    So Thru Lines might be useful in gathering shared matches, but it was no help for me. And as I think you're warning your readers, it may end up magnifying errors as more and more trees are carelessly built based on erroneous Thruline cues.

  2. Thanks so much for your reply, Mary! I have "effectively" used ThruLines for a client's project where we were only looking at one (known) couple (to find that couple's ancestors, who are unknown) so I don't know how accurate most of the other suggestions were. I know I saw incorrect suggestions in my relative's ThruLines but there were so many suggestions, I couldn't give an general impression whether most were wildly improbable, possible, or "other."
    Your experience is a very important warning and I'm glad to have a concrete example (yes, this is exactly what I was talking about with errors being magnified). My favorite way to summarize this issue is, "computers are lousy at genealogy!" You've got a great example of that. Good thing you used the human element to figure out what was going on. Great job and thanks for sharing!

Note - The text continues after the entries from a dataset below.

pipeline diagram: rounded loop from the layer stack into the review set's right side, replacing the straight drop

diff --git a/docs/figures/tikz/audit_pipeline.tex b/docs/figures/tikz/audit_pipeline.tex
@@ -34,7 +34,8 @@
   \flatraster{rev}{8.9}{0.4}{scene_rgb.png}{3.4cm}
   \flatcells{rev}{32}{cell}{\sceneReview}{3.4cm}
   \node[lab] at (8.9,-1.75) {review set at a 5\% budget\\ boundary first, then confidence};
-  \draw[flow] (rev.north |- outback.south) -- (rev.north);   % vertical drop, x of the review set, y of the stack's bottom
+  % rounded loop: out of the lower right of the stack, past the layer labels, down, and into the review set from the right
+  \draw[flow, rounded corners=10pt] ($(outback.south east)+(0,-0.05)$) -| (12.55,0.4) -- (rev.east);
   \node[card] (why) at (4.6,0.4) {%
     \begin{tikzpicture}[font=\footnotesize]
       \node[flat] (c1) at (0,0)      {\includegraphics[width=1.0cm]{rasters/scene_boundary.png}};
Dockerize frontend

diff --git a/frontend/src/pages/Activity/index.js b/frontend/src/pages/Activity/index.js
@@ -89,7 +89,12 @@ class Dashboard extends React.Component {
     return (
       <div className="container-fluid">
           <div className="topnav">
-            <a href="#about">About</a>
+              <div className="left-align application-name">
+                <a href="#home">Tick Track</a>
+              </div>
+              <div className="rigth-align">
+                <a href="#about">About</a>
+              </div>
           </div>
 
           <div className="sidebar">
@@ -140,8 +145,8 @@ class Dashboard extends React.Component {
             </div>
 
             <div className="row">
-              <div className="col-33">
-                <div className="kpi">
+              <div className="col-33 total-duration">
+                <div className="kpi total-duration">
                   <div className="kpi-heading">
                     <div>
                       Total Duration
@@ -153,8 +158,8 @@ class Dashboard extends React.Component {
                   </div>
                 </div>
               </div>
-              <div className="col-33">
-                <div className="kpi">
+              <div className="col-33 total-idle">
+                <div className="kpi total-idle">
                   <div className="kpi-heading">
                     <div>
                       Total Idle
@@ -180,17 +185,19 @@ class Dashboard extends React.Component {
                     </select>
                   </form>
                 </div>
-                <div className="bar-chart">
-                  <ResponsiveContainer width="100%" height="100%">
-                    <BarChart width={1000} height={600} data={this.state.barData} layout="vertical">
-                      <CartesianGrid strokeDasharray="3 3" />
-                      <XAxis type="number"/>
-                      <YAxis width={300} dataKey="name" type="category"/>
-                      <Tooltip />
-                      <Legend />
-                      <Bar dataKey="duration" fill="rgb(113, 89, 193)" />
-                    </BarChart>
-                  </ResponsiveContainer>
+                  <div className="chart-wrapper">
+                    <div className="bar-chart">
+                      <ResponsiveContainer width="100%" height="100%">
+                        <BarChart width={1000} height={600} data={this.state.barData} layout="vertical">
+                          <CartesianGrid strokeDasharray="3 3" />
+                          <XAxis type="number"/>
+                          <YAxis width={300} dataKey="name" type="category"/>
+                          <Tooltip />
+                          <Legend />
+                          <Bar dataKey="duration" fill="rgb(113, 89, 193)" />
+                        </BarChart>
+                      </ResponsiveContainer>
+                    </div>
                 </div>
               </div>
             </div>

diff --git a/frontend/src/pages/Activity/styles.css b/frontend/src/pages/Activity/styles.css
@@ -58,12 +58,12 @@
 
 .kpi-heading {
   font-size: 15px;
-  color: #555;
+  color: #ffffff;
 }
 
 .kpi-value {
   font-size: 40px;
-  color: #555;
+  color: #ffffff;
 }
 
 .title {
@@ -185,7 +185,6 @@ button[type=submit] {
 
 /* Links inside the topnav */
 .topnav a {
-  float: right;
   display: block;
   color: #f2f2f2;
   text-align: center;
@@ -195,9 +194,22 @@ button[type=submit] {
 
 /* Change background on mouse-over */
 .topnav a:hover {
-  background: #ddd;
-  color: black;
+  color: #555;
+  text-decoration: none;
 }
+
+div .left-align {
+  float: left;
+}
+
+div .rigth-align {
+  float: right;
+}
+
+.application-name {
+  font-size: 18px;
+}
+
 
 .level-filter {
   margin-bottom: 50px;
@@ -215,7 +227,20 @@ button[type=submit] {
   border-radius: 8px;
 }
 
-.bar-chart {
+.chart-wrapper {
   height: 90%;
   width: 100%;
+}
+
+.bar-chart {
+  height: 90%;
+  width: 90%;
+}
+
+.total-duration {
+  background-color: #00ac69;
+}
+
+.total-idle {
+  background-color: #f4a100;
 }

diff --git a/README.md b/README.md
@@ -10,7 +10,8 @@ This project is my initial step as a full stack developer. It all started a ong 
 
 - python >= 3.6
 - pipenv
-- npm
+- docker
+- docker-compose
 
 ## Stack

  3. Thrulines actually verified that I was on the wrong path with my Allen and Phillips ancestors before I used the thrulines.
    I am still baffled about my Stewart/Smith and possibly connected Flanders lines.
    Where does one learn to become a genetic genealogist?

    1. Hi Cheyenne,
      I'm so glad you were able to find ThruLines helpful. I've used DNA this way a few times (identifying the wrong path). That's certainly a useful result! Learning to be a genetic genealogist is just like becomeing a genealogist. You have to be a genealogist, first. Because you have to use trees, you have to develop general genealogy skills that will allow you to evaluate the evidence, and preferably evaluate it fast (speed isn't quite as important in traditional genealogy). Basically, you just have to keep learning. If you just want to use DNA for your own research, you can stick to "small" education, like articles, books, webinars, etc. If you are talking about professional genetic genealogy, you'll have to get more in-depth education like a week-long intensive course (i.e. on one subject where you attend related lectures/classes every day for that week) or a several week course (basically the education from the one-week course spread out). There are online options for this. Once we're in a post COVID world, the in-person options should also resume. No matter what, you need to just get started learning more every time you have a question.
      Here's a post with a bit more about education,


Post a Comment

We moderate all comments to prevent spam and abuse. Appropriate and respectful comments will appear after they are approved. If you have a question that requires a personal response, please use the "Contact" link in the top menu, instead.